#### [Work instructions]
Gather all lines from the material that contain "gridContainerRect".

#### [Exercise input]
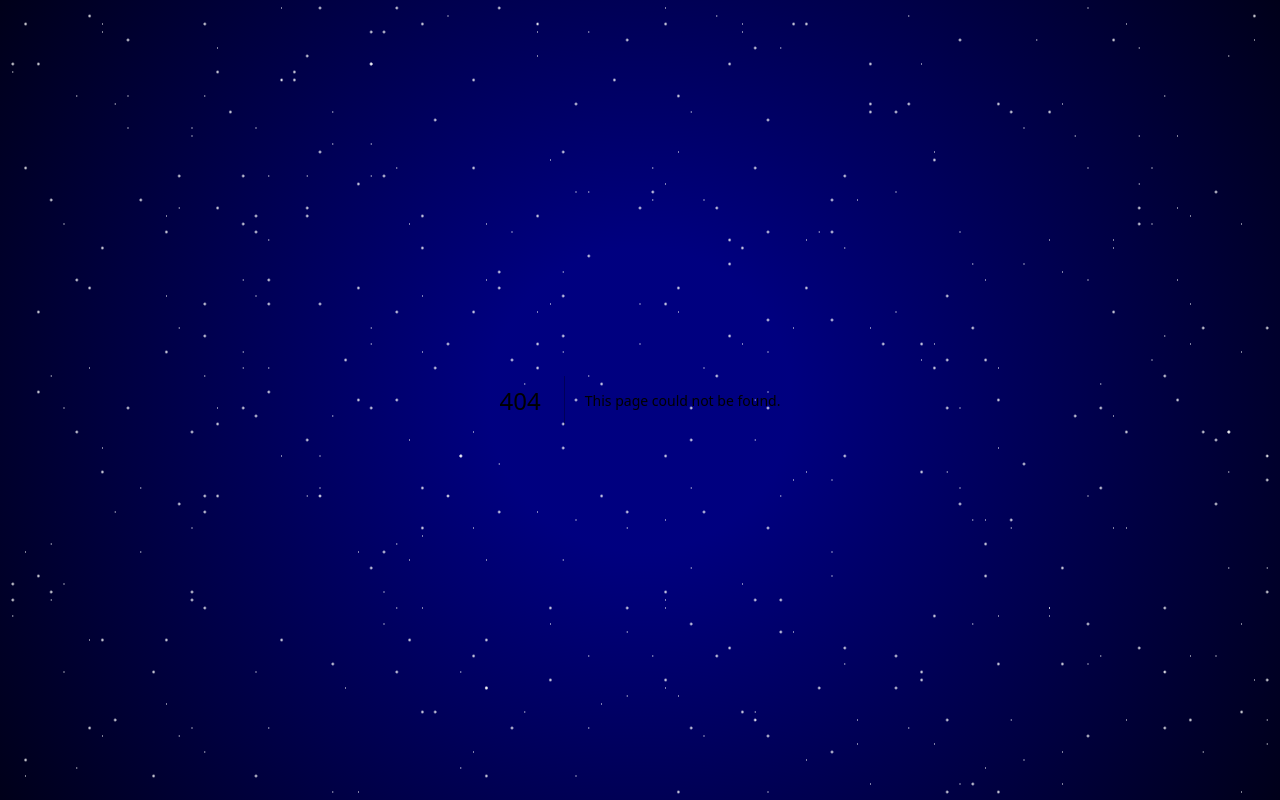
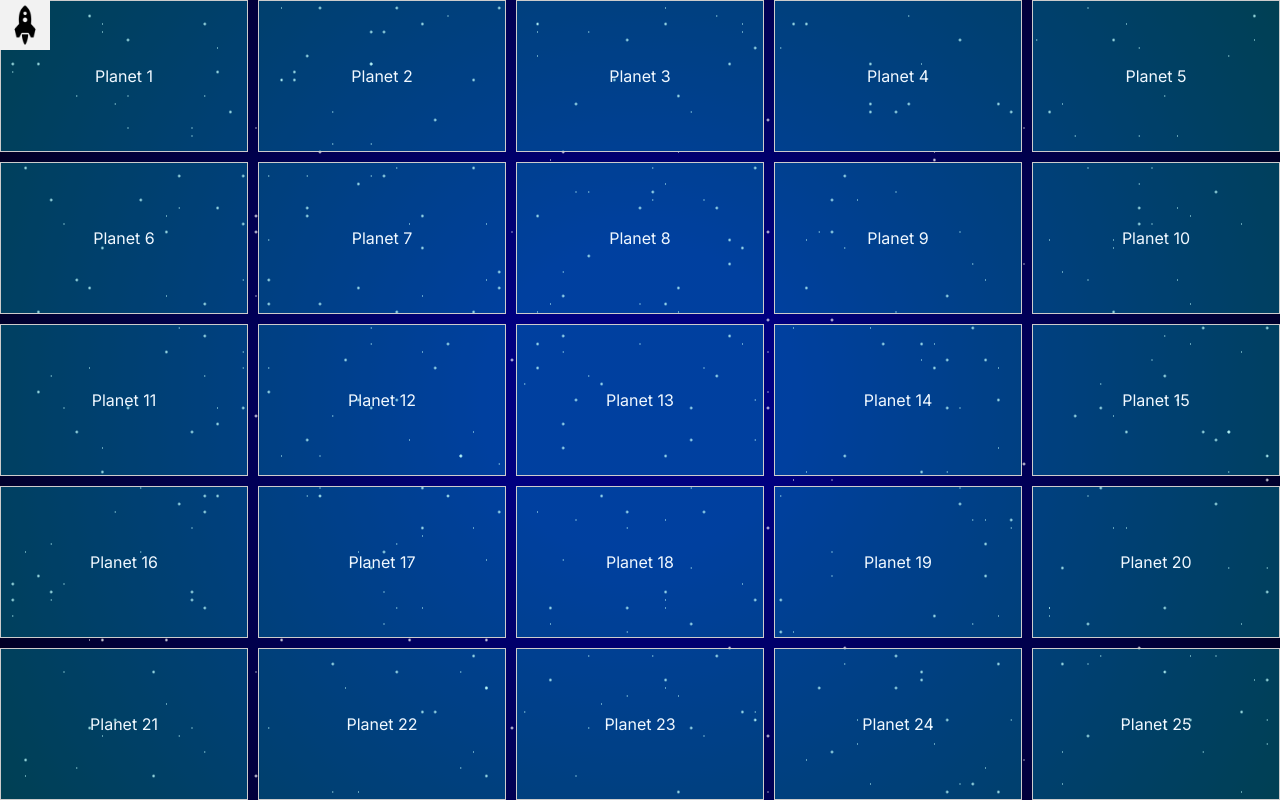
Before and after one commit to franco-ortega/space-game, a Next.js app: page /test in a window 1280 px wide. Before the commit this address had no page. Built offline with nearby package versions, Linux system fonts and the light colour scheme.

Commit message:
play around with ShipMover component provided by ChatGPT - it is janky

```diff
--- /dev/null
+++ b/app/components/_test/ShipMover.tsx
@@ -0,0 +1,80 @@
+// ShipMover.tsx
+'use client';
+
+import React, { useState, useRef, useEffect } from 'react';
+import './styles.css';
+
+interface Position {
+	x: number;
+	y: number;
+}
+
+const ShipMover: React.FC = () => {
+	const [position, setPosition] = useState<Position>({ x: 0, y: 0 });
+	const shipRef = useRef<HTMLDivElement | null>(null);
+
+	const moveShip = (x: number, y: number) => {
+		const shipElement = shipRef.current;
+		if (shipElement) {
+			const rect = shipElement.getBoundingClientRect();
+			const gridContainerRect =
+				shipElement.parentElement!.getBoundingClientRect();
+			const startX = rect.left - gridContainerRect.left;
+			const startY = rect.top - gridContainerRect.top;
+
+			setPosition({ x, y });
+
+			const endX = x * (gridContainerRect.width / 5);
+			const endY = y * (gridContainerRect.height / 5);
+
+			shipElement.style.transform = `translate(${startX}px, ${startY}px)`;
+			requestAnimationFrame(() => {
+				shipElement.style.transition = 'transform 2s ease-in-out';
+				shipElement.style.transform = `translate(${endX}px, ${endY}px)`;
+			});
+		}
+	};
+
+	useEffect(() => {
+		const shipElement = shipRef.current;
+		if (shipElement) {
+			const handleTransitionEnd = () => {
+				shipElement.style.transition = 'none';
+				shipElement.style.transform = 'none';
+				shipElement.style.gridColumnStart = (position.x + 1).toString();
+				shipElement.style.gridRowStart = (position.y + 1).toString();
+			};
+
+			shipElement.addEventListener('transitionend', handleTransitionEnd);
+			return () => {
+				shipElement.removeEventListener('transitionend', handleTransitionEnd);
+			};
+		}
+	}, [position]);
+
+	console.log({ position });
+
+	return (
+		<div className='grid-container'>
+			{[...Array(25)].map((_, index) => (
+				<div
+					key={index}
+					className='grid-item'
+					onClick={() => moveShip(index % 5, Math.floor(index / 5))}
+				>
+					Planet {index + 1}
+				</div>
+			))}
+			<div
+				ref={shipRef}
+				className='ship'
+				style={{
+					gridColumnStart: (position.x + 1).toString(),
+					gridRowStart: (position.y + 1).toString(),
+				}}
+			/>
+		</div>
+	);
+};
+
+export default ShipMover;
--- /dev/null
+++ b/app/components/_test/styles.css
@@ -0,0 +1,31 @@
+/* styles.css */
+.grid-container {
+	display: grid;
+	grid-template-columns: repeat(5, 1fr);
+	grid-template-rows: repeat(5, 1fr);
+	gap: 10px;
+	height: 100vh;
+	position: relative;
+
+	color: aliceblue;
+}
+
+.grid-item {
+	display: flex;
+	justify-content: center;
+	align-items: center;
+	border: 1px solid #ccc;
+	cursor: pointer;
+	background-color: hsl(180, 100%, 50%, 0.25);
+}
+
+.ship {
+	width: 50px;
+	height: 50px;
+	background-image: url('../../../public//spaceships/rocket_1.png');
+	background-size: cover;
+	position: absolute;
+	transition: transform 1s ease-in-out;
+	background-color: hsl(0, 0%, 95%);
+	/* rotate: 180deg; */
+}
--- a/app/components/spaceship/Spaceship.module.css
+++ b/app/components/spaceship/Spaceship.module.css
@@ -9,6 +9,8 @@
 	top: 50%;
 	left: 50%;
 	transform: translate(-50%, -50%);
+
+	transition: transform 1s ease-in-out;
 }
 
 .Spaceship img {
--- /dev/null
+++ b/app/test/page.tsx
@@ -0,0 +1,5 @@
+import ShipMover from '../components/_test/ShipMover';
+
+export default function TestPage() {
+	return <ShipMover />;
+}
```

#### [Solution to the exercise]
+			const gridContainerRect =
+			const startX = rect.left - gridContainerRect.left;
+			const startY = rect.top - gridContainerRect.top;
+			const endX = x * (gridContainerRect.width / 5);
+			const endY = y * (gridContainerRect.height / 5);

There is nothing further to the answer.